START Data under study

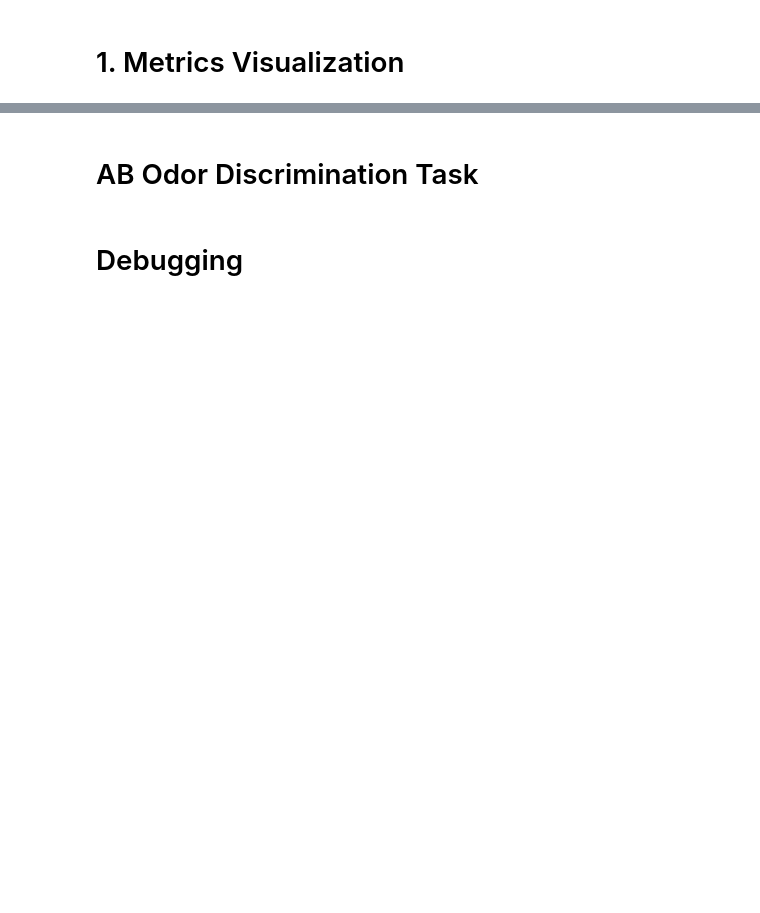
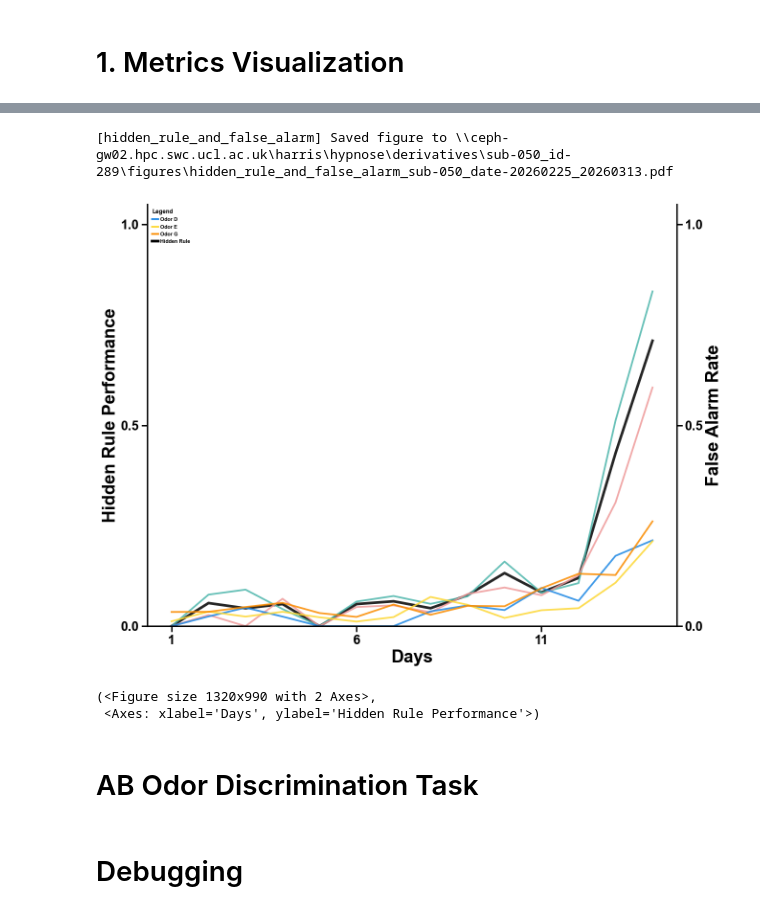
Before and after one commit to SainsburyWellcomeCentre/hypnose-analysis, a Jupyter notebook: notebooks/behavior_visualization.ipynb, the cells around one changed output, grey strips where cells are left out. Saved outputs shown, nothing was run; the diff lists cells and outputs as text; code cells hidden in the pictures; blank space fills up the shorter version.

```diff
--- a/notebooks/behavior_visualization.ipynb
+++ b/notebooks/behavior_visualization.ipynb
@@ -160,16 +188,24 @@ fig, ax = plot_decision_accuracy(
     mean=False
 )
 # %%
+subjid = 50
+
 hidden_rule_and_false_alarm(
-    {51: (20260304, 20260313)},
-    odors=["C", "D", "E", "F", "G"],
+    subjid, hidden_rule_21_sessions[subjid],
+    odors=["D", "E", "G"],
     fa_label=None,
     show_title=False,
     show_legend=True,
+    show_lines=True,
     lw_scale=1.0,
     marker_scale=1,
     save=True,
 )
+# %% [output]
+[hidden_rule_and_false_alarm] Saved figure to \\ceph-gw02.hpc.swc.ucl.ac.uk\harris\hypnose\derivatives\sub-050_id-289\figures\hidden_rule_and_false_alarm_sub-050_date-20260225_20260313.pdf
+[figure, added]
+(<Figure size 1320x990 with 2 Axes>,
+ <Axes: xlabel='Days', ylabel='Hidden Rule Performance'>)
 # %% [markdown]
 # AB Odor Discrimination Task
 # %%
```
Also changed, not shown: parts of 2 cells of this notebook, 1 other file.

END Data under study
START Data under study

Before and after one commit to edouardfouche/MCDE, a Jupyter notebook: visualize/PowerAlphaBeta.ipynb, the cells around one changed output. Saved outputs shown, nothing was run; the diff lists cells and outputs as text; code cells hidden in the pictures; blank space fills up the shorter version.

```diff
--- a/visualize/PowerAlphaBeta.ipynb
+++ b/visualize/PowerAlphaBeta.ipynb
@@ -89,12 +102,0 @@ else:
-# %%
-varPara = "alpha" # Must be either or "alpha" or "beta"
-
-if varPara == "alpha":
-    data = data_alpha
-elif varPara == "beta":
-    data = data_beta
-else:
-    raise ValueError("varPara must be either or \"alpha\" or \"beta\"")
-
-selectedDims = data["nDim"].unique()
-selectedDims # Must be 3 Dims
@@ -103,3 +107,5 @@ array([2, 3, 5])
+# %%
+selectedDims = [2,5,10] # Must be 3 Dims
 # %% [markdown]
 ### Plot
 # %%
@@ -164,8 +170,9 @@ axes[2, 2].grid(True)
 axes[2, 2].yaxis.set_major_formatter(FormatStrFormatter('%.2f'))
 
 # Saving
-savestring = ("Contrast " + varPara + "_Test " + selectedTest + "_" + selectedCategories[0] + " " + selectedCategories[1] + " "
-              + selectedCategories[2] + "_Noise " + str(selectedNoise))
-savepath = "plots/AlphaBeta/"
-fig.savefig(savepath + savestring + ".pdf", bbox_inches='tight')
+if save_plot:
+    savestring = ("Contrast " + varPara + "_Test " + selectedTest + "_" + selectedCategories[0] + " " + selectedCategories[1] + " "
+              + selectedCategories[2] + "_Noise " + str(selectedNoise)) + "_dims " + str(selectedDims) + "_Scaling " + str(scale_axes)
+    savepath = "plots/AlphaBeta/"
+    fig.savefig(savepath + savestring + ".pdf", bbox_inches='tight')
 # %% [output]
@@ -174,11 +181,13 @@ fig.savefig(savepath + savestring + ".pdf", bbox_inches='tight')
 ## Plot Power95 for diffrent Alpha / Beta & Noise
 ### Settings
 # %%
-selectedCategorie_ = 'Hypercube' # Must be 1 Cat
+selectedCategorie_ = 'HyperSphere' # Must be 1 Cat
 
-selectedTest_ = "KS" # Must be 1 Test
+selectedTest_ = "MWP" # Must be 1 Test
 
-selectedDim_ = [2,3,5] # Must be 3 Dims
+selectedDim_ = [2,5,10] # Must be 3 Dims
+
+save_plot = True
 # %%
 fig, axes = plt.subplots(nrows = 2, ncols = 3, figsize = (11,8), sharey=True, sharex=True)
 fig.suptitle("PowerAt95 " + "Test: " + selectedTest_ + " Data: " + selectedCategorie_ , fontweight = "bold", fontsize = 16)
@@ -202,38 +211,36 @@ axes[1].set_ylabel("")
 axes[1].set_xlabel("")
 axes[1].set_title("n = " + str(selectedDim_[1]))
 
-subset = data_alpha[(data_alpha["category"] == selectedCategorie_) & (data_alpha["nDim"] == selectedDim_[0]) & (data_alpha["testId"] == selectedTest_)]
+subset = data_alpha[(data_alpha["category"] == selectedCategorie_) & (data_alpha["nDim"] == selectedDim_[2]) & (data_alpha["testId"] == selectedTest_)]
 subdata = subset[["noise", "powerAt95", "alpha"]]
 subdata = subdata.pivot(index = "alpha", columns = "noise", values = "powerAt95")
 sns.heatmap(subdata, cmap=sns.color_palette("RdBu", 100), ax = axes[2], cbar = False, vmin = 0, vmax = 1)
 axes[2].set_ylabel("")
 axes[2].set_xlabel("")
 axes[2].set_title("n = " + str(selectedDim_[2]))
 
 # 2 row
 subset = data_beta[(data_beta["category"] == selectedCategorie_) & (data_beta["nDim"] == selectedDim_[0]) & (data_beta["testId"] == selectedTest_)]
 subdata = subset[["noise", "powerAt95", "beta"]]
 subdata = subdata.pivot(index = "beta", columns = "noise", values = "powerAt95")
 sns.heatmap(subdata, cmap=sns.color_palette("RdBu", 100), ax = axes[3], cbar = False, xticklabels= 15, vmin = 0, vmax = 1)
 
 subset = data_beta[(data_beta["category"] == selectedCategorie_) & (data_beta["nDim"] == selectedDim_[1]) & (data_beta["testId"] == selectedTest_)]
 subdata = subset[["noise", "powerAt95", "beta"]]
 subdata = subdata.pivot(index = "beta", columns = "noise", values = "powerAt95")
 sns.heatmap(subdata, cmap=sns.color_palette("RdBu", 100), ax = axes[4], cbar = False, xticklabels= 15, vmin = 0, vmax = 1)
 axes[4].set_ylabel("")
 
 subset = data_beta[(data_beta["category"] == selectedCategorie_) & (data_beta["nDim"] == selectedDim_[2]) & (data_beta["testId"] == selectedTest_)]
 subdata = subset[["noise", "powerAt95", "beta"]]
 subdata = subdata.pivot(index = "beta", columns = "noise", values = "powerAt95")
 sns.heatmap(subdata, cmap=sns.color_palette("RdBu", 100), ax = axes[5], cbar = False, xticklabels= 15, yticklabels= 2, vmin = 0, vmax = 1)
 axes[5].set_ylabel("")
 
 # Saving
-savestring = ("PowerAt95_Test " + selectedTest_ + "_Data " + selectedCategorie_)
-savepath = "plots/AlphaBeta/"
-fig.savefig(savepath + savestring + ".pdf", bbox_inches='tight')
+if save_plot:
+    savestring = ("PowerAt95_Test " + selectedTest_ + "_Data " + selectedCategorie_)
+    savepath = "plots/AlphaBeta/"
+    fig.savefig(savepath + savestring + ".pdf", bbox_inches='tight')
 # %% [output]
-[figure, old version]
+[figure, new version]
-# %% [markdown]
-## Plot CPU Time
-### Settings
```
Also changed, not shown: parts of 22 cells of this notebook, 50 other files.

END Data under study

### [What the task requires]
Your answer must be every line from the entries that contains the string "PowerAlphaBeta", copied as it stands.

### [Result below]
Before and after one commit to edouardfouche/MCDE, a Jupyter notebook: visualize/PowerAlphaBeta.ipynb, the cells around one changed output. Saved outputs shown, nothing was run; the diff lists cells and outputs as text; code cells hidden in the pictures; blank space fills up the shorter version.
--- a/visualize/PowerAlphaBeta.ipynb
+++ b/visualize/PowerAlphaBeta.ipynb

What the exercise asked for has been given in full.